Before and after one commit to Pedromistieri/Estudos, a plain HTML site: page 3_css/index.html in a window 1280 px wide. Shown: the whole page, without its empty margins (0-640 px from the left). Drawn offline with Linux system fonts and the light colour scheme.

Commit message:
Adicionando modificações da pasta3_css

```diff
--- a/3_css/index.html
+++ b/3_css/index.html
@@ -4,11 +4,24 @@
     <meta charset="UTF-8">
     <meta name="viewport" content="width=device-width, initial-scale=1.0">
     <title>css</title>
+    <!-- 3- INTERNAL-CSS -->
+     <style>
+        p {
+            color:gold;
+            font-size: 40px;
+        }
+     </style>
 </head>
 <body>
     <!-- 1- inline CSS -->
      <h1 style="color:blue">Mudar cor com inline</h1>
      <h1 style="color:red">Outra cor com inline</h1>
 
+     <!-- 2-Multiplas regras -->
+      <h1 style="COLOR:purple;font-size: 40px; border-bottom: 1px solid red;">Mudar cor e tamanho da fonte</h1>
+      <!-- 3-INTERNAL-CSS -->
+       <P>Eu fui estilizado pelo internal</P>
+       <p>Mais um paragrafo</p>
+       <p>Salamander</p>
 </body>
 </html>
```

* **Task description**
Search the entries for the word "Mudar" and pick out every line that holds it.

* **Exercise output**
      <h1 style="color:blue">Mudar cor com inline</h1>
+      <h1 style="COLOR:purple;font-size: 40px; border-bottom: 1px solid red;">Mudar cor e tamanho da fonte</h1>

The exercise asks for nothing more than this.